» **Task requirements**
Across the listing below, work out how many lines include the word "section". Give the number alone.

» **Supplied records**
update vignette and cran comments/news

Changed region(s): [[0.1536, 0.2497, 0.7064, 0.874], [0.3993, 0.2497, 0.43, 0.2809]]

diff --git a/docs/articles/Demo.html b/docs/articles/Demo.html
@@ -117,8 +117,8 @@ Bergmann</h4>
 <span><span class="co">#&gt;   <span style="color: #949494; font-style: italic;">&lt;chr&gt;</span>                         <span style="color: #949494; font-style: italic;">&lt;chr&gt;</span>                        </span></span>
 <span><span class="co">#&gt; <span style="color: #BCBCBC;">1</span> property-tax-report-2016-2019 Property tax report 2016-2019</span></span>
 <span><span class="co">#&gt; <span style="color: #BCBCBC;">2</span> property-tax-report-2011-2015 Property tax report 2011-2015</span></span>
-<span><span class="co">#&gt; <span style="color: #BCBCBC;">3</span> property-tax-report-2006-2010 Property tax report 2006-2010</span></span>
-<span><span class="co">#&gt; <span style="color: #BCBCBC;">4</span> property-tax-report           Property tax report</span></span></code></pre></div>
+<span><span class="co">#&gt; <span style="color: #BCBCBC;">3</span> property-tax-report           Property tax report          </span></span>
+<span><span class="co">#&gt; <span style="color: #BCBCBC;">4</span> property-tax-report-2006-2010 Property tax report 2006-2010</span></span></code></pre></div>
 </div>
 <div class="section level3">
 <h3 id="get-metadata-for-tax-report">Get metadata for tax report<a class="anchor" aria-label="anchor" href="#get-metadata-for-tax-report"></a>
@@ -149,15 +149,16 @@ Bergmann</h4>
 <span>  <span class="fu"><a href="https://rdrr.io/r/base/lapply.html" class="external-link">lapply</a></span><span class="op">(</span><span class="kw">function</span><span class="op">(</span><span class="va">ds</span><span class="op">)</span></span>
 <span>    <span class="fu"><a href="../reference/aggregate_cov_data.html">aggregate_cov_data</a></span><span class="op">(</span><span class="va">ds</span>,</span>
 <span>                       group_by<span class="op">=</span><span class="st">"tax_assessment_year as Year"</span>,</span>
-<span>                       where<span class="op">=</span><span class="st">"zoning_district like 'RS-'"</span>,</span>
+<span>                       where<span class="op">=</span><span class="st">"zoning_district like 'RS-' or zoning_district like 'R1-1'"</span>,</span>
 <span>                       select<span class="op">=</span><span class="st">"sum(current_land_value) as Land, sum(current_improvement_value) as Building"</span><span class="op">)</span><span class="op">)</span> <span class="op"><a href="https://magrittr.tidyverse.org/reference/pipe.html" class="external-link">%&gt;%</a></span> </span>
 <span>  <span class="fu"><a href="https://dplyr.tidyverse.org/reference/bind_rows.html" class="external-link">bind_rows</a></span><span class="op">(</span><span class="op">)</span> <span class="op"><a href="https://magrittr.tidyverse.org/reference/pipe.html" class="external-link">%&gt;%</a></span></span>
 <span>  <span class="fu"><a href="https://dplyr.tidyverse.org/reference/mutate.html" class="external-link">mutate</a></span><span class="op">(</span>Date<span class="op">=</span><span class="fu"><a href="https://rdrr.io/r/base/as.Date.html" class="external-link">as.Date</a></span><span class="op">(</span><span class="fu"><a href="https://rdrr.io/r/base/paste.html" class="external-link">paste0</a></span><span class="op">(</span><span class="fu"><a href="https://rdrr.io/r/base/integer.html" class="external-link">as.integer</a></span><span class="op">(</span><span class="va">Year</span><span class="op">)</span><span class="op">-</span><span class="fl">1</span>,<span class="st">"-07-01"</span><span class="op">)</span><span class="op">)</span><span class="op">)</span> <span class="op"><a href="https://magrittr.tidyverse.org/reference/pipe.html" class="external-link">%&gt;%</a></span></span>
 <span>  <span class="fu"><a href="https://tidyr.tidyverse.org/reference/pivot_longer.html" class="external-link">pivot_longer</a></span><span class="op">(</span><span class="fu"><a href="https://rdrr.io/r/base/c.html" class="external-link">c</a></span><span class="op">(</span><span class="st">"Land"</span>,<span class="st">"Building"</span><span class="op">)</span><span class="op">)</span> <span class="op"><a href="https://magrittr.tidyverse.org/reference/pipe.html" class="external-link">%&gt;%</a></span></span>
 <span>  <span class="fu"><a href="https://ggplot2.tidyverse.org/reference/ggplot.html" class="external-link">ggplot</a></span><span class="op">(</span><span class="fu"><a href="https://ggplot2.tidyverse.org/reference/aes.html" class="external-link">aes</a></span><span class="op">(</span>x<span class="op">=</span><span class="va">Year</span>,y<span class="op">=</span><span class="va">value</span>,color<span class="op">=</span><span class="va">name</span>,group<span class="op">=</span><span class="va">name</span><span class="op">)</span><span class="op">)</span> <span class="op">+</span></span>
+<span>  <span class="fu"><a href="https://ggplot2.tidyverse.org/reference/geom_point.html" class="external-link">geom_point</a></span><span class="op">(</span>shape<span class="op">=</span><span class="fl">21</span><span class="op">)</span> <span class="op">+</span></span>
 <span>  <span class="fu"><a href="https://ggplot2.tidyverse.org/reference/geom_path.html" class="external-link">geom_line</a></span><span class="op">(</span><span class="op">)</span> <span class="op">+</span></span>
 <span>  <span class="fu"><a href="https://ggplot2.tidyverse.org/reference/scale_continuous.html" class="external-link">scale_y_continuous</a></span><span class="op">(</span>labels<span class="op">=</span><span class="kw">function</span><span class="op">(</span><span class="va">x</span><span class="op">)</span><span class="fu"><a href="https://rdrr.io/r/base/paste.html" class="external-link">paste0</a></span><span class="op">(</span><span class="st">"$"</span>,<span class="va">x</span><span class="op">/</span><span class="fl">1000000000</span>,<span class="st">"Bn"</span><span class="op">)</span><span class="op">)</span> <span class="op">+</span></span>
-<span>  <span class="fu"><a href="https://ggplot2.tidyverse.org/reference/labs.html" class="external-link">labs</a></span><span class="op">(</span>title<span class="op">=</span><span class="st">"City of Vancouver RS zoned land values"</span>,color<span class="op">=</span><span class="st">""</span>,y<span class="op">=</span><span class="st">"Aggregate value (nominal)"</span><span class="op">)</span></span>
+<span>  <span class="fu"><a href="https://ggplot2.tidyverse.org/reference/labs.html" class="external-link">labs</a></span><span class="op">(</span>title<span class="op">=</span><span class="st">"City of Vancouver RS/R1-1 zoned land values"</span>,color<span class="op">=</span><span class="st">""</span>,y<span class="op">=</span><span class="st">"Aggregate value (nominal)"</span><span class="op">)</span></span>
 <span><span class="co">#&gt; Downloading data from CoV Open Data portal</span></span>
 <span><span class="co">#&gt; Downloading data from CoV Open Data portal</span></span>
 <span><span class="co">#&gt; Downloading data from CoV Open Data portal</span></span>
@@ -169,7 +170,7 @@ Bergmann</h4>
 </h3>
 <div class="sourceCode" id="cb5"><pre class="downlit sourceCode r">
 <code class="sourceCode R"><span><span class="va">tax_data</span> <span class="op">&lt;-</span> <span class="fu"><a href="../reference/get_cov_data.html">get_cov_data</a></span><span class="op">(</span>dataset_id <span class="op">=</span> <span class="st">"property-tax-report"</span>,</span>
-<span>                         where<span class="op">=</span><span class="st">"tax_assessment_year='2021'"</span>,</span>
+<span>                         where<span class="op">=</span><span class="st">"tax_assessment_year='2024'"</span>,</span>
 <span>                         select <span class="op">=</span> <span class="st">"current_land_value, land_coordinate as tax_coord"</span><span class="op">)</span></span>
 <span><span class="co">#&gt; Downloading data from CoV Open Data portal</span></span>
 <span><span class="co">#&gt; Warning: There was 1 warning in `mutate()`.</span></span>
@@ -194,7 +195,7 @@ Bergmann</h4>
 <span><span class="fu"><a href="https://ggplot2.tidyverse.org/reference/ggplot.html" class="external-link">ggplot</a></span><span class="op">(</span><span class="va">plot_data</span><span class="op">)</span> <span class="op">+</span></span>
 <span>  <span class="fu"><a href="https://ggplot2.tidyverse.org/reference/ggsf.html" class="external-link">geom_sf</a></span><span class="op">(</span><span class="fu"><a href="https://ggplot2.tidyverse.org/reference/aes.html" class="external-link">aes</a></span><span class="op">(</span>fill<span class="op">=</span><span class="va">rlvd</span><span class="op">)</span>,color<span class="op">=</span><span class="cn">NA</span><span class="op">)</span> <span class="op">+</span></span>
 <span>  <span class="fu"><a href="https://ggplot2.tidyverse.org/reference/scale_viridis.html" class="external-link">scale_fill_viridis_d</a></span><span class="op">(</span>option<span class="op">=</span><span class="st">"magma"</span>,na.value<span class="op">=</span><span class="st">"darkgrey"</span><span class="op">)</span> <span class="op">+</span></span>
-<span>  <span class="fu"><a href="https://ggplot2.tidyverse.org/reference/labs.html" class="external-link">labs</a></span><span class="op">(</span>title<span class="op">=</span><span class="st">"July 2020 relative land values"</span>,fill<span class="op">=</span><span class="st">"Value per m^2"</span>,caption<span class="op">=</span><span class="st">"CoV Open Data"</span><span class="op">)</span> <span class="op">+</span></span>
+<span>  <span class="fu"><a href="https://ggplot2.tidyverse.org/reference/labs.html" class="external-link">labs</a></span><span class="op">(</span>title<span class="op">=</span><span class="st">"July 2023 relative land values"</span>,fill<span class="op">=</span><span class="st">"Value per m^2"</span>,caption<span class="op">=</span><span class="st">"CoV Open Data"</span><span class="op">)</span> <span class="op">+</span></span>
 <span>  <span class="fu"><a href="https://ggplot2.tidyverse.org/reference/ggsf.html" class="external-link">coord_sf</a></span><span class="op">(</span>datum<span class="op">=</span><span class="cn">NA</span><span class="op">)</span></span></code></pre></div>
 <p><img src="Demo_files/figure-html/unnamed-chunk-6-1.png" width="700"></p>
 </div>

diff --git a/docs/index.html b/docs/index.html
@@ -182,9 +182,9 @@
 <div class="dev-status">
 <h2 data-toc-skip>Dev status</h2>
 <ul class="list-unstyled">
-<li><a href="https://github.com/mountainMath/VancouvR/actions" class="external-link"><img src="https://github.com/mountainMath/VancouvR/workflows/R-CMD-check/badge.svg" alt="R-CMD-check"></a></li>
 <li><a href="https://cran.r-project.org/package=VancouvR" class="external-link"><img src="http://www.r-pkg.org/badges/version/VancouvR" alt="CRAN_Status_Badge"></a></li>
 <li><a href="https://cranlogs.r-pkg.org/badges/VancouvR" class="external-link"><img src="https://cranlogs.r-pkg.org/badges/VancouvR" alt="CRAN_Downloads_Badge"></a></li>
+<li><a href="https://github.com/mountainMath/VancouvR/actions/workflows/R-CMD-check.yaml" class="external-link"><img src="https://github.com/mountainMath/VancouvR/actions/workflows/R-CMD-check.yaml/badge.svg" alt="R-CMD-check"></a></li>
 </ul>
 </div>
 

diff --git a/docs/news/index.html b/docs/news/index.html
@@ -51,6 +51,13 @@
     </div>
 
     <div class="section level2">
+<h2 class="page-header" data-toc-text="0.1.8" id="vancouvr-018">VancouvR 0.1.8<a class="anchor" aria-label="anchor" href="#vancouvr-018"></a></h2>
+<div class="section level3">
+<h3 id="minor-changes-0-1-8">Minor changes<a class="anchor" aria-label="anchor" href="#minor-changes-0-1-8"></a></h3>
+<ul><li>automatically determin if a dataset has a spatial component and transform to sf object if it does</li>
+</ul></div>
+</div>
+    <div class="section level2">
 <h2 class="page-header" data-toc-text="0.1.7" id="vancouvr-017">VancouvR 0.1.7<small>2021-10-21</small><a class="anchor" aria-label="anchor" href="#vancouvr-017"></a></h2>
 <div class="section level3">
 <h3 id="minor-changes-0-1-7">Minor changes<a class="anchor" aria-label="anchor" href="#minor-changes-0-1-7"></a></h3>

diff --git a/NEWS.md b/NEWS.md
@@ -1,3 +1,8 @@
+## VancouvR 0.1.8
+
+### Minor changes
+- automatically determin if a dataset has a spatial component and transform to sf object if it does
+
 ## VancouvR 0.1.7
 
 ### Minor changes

» **Result below**
5